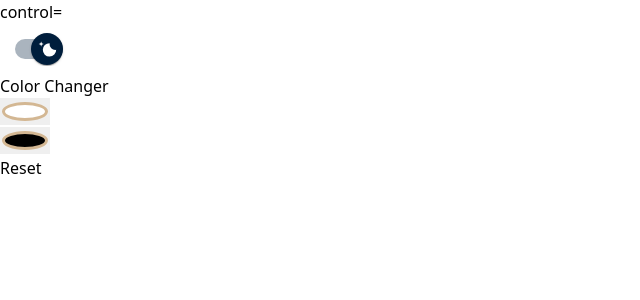
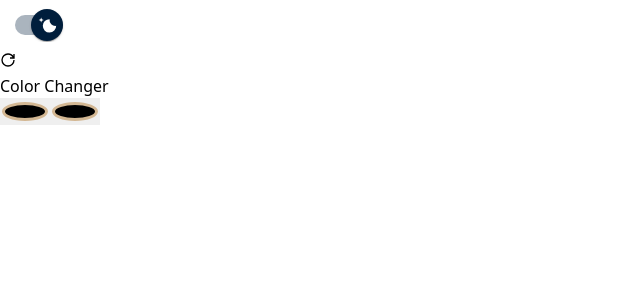
Before and after one commit to M-Usman-Shafique/Extension, a React (Vite) app: page / in a window 1280 px wide. Shown: the top 300 px of the page, without its empty margins (0-640 px from the left). Built offline with nearby package versions, Linux system fonts and the light colour scheme.

Commit message:
reset icon

```diff
--- a/package.json
+++ b/package.json
@@ -13,8 +13,10 @@
     "@emotion/react": "^11.13.3",
     "@emotion/styled": "^11.13.0",
     "@mui/material": "^6.1.0",
+    "prop-types": "^15.8.1",
     "react": "^18.3.1",
-    "react-dom": "^18.3.1"
+    "react-dom": "^18.3.1",
+    "react-icons": "^5.3.0"
   },
   "devDependencies": {
     "@crxjs/vite-plugin": "^2.0.0-beta.25",
--- a/src/App.jsx
+++ b/src/App.jsx
@@ -1,13 +1,15 @@
 /* eslint-disable no-undef */
 // src/App.jsx
 import { useEffect, useState } from "react";
+import { GrPowerReset } from "react-icons/gr";
 import "./App.css";
 import CustomizedSwitches from "./components/CustomizedSwitches";
 
 export default function App() {
-  const [bgColor, setBgColor] = useState("#ffffff");
+  const [bgColor, setBgColor] = useState("#000000");
   const [textColor, setTextColor] = useState("#000000");
   const [isEnabled, setIsEnabled] = useState(true);
+  const [isLoading, setIsLoading] = useState(false);
 
   const isChromeExtension = typeof chrome !== "undefined" && chrome.storage;
 
@@ -88,7 +90,7 @@ export default function App() {
   };
 
   const resetColors = () => {
-    // Query all open tabs and send the reset message to all of them
+    setIsLoading(true);
     chrome.tabs.query({}, (tabs) => {
       tabs.forEach((tab) => {
         chrome.tabs.sendMessage(
@@ -98,8 +100,9 @@ export default function App() {
             if (chrome.runtime.lastError) {
               console.error(chrome.runtime.lastError);
             } else if (response && response.success) {
+              chrome.storage.local.remove(["backgroundColor", "textColor"]);
               console.log("Colors reset successfully");
-              chrome.storage.local.remove(["backgroundColor", "textColor"]);
+              setIsLoading(false);
             }
           }
         );
@@ -142,15 +145,27 @@ export default function App() {
 
   return (
     <div className="px-4 pb-4 bg-gray-900 rounded-lg w-[300px] h-[200px] shadow-lg">
-      <div className="flex justify-center items-center">
+      <div className="flex justify-between items-center">
         <CustomizedSwitches isEnabled={isEnabled} onToggle={handleToggle} />
+        {isEnabled && (
+          <button
+            onClick={resetColors}
+            className="hover:bg-slate-800 group font-bold p-2 rounded-full"
+          >
+            <GrPowerReset
+              className={`text-slate-500 group-hover:text-slate-400 text-lg ${
+                isLoading ? "animate-spin" : ""
+              }`}
+            />
+          </button>
+        )}
       </div>
       {isEnabled && (
         <>
-          <h1 className="text-2xl font-bold mb-4 text-white text-center">
+          <h1 className="text-lg font-bold mb-4 text-white text-center">
             Color Changer
           </h1>
-          <div className="flex justify-center mb-4">
+          <div className="flex justify-center gap-3 mb-4">
             <input
               type="color"
               value={bgColor}
@@ -159,10 +174,8 @@ export default function App() {
                 setBgColor(selectedColor);
                 changeBgColor(selectedColor);
               }}
-              className="picker bg-transparent cursor-pointer border-none w-16 h-16 rounded-full"
+              className="picker bg-transparent cursor-pointer border-none w-12 h-12 rounded-full"
             />
-          </div>
-          <div className="flex justify-center mb-4">
             <input
               type="color"
               value={textColor}
@@ -171,16 +184,8 @@ export default function App() {
                 setTextColor(selectedColor);
                 changeTextColor(selectedColor);
               }}
-              className="picker bg-transparent cursor-pointer border-none w-16 h-16 rounded-full"
+              className="picker bg-transparent cursor-pointer border-none w-12 h-12 rounded-full"
             />
-          </div>
-          <div className="flex items-center justify-between gap-2">
-            <button
-              onClick={resetColors}
-              className="bg-red-600 hover:bg-red-800 text-white font-bold py-2 px-6 rounded w-full"
-            >
-              Reset
-            </button>
           </div>
         </>
       )}
--- a/src/components/CustomizedSwitches.jsx
+++ b/src/components/CustomizedSwitches.jsx
@@ -1,8 +1,8 @@
 // src/components/CustomizedSwitch
-import * as React from "react";
 import { styled } from "@mui/material/styles";
 import FormGroup from "@mui/material/FormGroup";
 import Switch from "@mui/material/Switch";
+import PropTypes from 'prop-types';
 
 const MaterialUISwitch = styled(Switch)(({ theme }) => ({
   width: 62,
@@ -63,7 +63,6 @@ const MaterialUISwitch = styled(Switch)(({ theme }) => ({
 export default function CustomizedSwitches({ isEnabled, onToggle }) {
   return (
     <FormGroup>
-      control=
       {
         <MaterialUISwitch
           sx={{ m: 1 }}
@@ -74,3 +73,8 @@ export default function CustomizedSwitches({ isEnabled, onToggle }) {
     </FormGroup>
   );
 }
+
+CustomizedSwitches.propTypes = {
+  isEnabled: PropTypes.bool.isRequired,
+  onToggle: PropTypes.func.isRequired,
+};
```
Also changed, not shown: src/content.jsx (+8 -7 lines), 1 other file (tests, documents, lock files or other folders).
·····
> _DESCRIPTION OF THE TASK_
Where does the string "isEnabled" occur in the listing above? Return every line that contains it.

> _EXERCISE RESULT_
   const [isEnabled, setIsEnabled] = useState(true);
         <CustomizedSwitches isEnabled={isEnabled} onToggle={handleToggle} />
+        {isEnabled && (
       {isEnabled && (
 export default function CustomizedSwitches({ isEnabled, onToggle }) {
@@ -74,3 +73,8 @@ export default function CustomizedSwitches({ isEnabled, onToggle }) {
+  isEnabled: PropTypes.bool.isRequired,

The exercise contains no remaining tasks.